- _What you will do_
Do any lines in the data below contain "Оборудование"? If so, copy every one of them.

-------- Data shown --------

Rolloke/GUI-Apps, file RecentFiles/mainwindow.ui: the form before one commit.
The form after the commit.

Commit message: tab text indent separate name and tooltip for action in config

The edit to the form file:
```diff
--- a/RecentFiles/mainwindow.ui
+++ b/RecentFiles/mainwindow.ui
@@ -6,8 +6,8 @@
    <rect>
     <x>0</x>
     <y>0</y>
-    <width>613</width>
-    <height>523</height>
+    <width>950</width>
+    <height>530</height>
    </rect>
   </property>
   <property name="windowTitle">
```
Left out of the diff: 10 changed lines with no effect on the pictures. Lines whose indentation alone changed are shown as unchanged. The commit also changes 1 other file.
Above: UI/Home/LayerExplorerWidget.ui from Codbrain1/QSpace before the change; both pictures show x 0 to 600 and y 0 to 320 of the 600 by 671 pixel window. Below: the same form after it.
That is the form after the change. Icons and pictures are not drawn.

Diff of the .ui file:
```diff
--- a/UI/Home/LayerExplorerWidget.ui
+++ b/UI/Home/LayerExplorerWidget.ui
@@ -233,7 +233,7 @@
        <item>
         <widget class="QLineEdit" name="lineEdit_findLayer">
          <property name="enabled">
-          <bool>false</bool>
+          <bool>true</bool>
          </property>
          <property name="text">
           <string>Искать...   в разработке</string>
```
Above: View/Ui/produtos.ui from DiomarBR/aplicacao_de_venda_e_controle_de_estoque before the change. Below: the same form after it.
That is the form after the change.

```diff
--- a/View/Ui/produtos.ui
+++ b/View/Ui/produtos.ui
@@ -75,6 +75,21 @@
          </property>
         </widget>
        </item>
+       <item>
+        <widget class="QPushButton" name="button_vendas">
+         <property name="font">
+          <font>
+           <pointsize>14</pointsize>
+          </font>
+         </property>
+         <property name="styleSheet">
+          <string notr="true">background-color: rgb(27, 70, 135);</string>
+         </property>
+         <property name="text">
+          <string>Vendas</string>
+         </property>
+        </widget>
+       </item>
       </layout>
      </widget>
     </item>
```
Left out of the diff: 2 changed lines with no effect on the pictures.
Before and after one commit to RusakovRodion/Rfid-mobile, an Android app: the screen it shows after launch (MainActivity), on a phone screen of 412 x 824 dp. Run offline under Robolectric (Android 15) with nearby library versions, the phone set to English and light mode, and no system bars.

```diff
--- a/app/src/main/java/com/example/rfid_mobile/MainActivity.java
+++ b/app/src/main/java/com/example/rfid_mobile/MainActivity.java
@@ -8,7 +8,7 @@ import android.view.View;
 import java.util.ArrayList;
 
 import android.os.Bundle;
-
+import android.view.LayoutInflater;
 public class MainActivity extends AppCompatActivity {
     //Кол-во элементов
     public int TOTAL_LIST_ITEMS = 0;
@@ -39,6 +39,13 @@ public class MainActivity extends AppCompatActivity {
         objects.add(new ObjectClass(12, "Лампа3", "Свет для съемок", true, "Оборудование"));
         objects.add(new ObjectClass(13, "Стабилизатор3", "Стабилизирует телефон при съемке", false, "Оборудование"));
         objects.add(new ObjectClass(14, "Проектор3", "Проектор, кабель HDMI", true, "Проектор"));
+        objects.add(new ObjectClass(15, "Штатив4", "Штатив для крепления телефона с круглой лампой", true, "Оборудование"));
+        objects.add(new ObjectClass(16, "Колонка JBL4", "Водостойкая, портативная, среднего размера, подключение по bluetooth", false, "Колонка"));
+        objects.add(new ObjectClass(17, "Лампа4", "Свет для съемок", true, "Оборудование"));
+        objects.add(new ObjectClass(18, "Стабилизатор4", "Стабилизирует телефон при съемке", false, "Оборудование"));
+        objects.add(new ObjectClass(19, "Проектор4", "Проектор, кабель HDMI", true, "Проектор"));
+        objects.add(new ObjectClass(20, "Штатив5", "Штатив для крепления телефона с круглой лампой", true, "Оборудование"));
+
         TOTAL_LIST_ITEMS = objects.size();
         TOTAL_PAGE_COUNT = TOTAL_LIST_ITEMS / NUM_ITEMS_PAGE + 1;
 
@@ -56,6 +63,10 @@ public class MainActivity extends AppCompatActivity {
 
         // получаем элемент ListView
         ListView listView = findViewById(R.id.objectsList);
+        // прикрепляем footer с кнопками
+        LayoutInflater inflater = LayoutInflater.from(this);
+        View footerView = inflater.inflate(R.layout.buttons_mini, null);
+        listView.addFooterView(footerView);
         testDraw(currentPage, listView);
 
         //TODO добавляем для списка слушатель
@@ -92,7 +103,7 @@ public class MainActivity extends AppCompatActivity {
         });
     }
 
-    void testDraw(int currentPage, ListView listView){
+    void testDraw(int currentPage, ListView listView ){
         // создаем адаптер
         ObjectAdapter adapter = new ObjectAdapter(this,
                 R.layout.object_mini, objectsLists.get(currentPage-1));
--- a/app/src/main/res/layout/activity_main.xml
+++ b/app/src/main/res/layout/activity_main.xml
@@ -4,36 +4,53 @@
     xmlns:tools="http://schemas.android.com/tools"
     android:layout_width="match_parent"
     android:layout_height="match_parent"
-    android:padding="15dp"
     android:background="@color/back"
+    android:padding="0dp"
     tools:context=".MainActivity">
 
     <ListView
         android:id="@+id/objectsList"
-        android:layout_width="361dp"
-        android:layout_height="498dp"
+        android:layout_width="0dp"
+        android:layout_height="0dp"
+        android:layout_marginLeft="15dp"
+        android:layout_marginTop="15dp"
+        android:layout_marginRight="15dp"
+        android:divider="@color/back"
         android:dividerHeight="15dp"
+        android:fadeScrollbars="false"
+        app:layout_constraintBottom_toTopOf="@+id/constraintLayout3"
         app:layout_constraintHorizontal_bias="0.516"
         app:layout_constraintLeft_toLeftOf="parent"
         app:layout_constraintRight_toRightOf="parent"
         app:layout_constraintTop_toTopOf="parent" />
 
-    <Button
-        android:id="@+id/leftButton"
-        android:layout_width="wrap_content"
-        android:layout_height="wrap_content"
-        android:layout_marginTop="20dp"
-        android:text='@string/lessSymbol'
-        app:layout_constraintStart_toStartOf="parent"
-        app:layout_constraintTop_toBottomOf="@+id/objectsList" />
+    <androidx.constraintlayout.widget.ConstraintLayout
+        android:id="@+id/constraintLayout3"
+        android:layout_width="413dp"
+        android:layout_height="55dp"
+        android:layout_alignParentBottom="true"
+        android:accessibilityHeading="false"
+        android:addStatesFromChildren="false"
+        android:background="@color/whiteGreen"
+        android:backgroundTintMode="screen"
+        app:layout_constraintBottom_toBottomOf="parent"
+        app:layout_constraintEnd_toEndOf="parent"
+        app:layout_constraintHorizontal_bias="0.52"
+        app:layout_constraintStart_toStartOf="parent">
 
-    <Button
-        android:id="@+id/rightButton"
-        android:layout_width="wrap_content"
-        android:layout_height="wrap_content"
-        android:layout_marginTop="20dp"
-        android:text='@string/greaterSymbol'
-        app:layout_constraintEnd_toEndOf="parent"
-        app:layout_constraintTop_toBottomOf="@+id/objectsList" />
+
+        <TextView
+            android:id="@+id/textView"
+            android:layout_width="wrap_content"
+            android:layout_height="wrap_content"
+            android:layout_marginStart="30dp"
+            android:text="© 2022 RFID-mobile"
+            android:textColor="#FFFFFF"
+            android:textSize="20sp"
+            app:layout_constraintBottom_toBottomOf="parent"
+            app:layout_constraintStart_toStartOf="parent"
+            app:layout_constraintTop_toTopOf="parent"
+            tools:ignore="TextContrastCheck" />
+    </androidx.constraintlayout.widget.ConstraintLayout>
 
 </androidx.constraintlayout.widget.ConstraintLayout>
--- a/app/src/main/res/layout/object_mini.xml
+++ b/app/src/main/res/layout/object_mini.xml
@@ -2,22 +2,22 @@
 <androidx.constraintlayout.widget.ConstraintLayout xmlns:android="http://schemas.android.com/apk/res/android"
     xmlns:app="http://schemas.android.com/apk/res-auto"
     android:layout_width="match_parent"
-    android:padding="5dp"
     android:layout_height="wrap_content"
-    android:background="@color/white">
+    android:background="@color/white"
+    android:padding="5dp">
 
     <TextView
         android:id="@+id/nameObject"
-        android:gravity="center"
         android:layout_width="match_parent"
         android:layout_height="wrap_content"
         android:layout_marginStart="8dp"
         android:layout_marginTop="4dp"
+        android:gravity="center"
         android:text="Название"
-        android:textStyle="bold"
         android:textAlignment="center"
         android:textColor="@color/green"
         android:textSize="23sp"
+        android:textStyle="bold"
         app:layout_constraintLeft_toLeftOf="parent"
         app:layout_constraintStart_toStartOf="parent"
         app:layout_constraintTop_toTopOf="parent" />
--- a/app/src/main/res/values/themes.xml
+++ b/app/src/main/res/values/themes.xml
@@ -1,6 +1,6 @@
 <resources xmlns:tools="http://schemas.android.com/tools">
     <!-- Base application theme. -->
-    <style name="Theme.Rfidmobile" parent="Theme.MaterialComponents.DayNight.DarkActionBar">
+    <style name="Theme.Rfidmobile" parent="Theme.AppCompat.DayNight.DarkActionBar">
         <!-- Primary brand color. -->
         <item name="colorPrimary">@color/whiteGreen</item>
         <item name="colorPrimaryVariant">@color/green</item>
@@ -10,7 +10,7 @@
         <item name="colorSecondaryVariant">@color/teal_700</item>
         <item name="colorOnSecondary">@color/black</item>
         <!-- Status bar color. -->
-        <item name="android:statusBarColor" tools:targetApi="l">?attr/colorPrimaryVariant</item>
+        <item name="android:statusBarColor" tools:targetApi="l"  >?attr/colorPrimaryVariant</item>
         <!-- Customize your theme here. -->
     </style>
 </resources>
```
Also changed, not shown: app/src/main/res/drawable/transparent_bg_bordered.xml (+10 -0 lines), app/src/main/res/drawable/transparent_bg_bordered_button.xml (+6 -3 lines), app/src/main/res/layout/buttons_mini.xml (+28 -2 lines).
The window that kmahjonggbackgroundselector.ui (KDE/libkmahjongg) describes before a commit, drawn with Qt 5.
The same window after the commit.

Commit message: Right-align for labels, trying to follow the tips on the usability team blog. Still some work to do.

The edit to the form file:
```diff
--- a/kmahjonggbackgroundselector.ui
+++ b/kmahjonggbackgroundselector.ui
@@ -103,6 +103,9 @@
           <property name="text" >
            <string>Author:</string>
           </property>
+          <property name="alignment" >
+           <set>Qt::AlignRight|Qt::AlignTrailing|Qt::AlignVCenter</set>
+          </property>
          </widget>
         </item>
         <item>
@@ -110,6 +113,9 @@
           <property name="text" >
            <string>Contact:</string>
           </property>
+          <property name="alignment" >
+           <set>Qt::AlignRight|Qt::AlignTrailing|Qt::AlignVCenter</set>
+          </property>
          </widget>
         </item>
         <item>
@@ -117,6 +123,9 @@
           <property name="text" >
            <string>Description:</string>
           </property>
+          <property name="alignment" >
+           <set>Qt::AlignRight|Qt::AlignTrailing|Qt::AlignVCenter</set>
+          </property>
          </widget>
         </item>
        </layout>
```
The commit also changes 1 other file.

--------

- _Exercise result_
         objects.add(new ObjectClass(12, "Лампа3", "Свет для съемок", true, "Оборудование"));
         objects.add(new ObjectClass(13, "Стабилизатор3", "Стабилизирует телефон при съемке", false, "Оборудование"));
+        objects.add(new ObjectClass(15, "Штатив4", "Штатив для крепления телефона с круглой лампой", true, "Оборудование"));
+        objects.add(new ObjectClass(17, "Лампа4", "Свет для съемок", true, "Оборудование"));
+        objects.add(new ObjectClass(18, "Стабилизатор4", "Стабилизирует телефон при съемке", false, "Оборудование"));
+        objects.add(new ObjectClass(20, "Штатив5", "Штатив для крепления телефона с круглой лампой", true, "Оборудование"));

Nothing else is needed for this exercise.